We are facing a gap between intention and action in sustainability. As U.N. Secretary-General António Guterres summarizes well, we are nowhere near where we need to be. We have the technology, yet we need the action to accelerate the necessary change to reduce emissions to zero by mid-century and to getting halfway there by 2030.

Ways to accelerate and scale change include policy, industry regulation and compliance to those standards. And momentum there is picking up across many countries. As important, and a driver to policy and industry transformation, are social norms: the expectations and behaviors of citizens, consumers, employees, investors, and civic leaders. Interactions, storytelling, discussion are all fundamental to culture change, and I suspect that closing the sustainability intention-action gap will be no different. Leveraging systems thinking to understand a given context and how it shapes expectations, extending the reach and relevance of credible messengers, changing what people believe that others like them are doing—these are the ways to transform social norms and to scale behavior change.

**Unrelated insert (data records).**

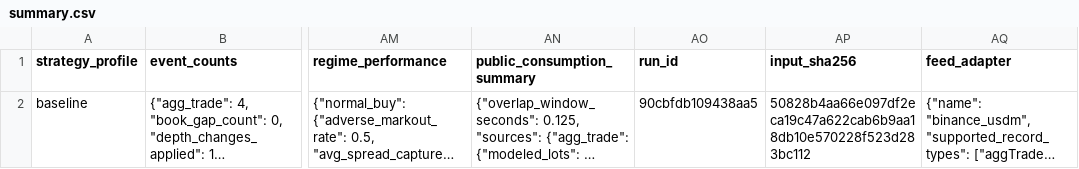
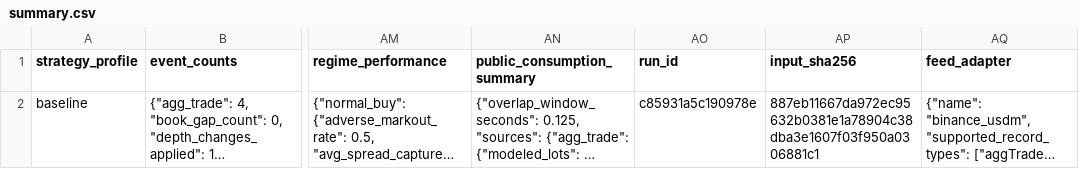
Before and after one commit to gobrienHFT/lob_sim, a CSV file: docs/sample_outputs/futures_stress_case/summary.csv, drawn as a sheet; only a part is shown, gaps mark what is left out; long unchanged cells end in …; the diff names each change by its address in the sheet, - before the commit and + after, or states it on an @@ line.

```diff
--- a/docs/sample_outputs/futures_stress_case/summary.csv
+++ b/docs/sample_outputs/futures_stress_case/summary.csv
-AO2 (run_id): 90cbfdb109438aa5
+AO2 (run_id): c85931a5c190978e
-AP2 (input_sha256): 50828b4aa66e097df2eca19c47a622cab6b9aa18db10e570228f523d283bc112
+AP2 (input_sha256): 887eb11667da972ec95632b0381e1a78904c38dba3e1607f03f950a0306881c1
```
Also changed, not shown: docs/sample_outputs/futures_recorded_clip_case/summary.csv, docs/sample_outputs/futures_replay_walkthrough/summary.csv, 11 other files.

In many ways, it was in that spirit that Countdown, a global initiative by TED and Future Stewards, was launched online last October 2020. As TED Founder, Chris Anderson, states as he opened the Countdown launch, the initiative is a massive collaboration to bring together every citizen of planet Earth who wants to do something about two things that "stand out starkly"—we have pushed the Earth to its limits and, also, the crises we face are interconnected.

Last month my fellow ISSP Governing Board member, Denise Deluca, and I served as co-organizers and co-hosts of our inaugural TEDx Countdown event for ISSP. TEDxISSP was one of hundreds of Countdown events, held across more than 90 countries, over the past eight months. Our event brought together our ISSP community—sustainability professionals from around the world as well as luminaries from our ISSP Sustainability Hall of Fame—all with the purpose to discuss solutions to the climate crisis and to turn ideas into action. We kept attendee numbers low to be able to allow fluid discussion between our participants and our special guest Hall of Fame honorees: John Elkington, Mathis Wackernagel, Bob Willard, Susan Burns, Joel Makower, and Hazel Henderson.

Each of our three TEDxISSP sessions—Urgency, Transformation, Action—featured two of the TED Talks programmed in the Countdown global launch. U.N. Secretary-General Guterres' opening remarks shared the dire truth for why we were gathering, "Science tells us we must limit global heating to 1.5 degrees Celsius above pre-industrial levels. We are on track for three degrees at least." Between sessions, attendees discussed the talks in small breakout groups, joined by one of our Hall of Fame Honorees who shared their insights.

One goal for TEDxISSP was to bring sustainability to a broader audience, to those who may not self-define as "sustainability professionals." In that view, we were incredibly fortunate to include New Yorker cartoonist Liza Donnelly as a special guest to “live draw” our Countdown event and to share her live-drawings in real-time with the tens of thousands following her on social media. Liza innovated this form of "live drawing" a few years ago to amplify newsworthy events. Her recent Medium post, Drawing For The Earth, shares both her fabulous drawings and her reflections on our event.

Events like TEDxISSP serve to turn "ideas into action" for sustainability. Yet, as importantly, they create a stronger sense of "we" in the effort to scale sustainability. As the venerable John Elkington, Founder-Chief Pollinator of Volans and ISSP Sustainability Hall of Fame Honoree, remarked early during our TEDxISSP event, “... for those of us who have been a part of this whole change moment for quite a long time, it began as a quite lonely exercise. And it has begun increasingly to be a crowd sport, and that's a joy." As this crowd sport continues to grow, I trust we will see a diminishing of the sustainability intention-action gap.

The views expressed are those of the author and do not necessarily represent the views of any other person or entity.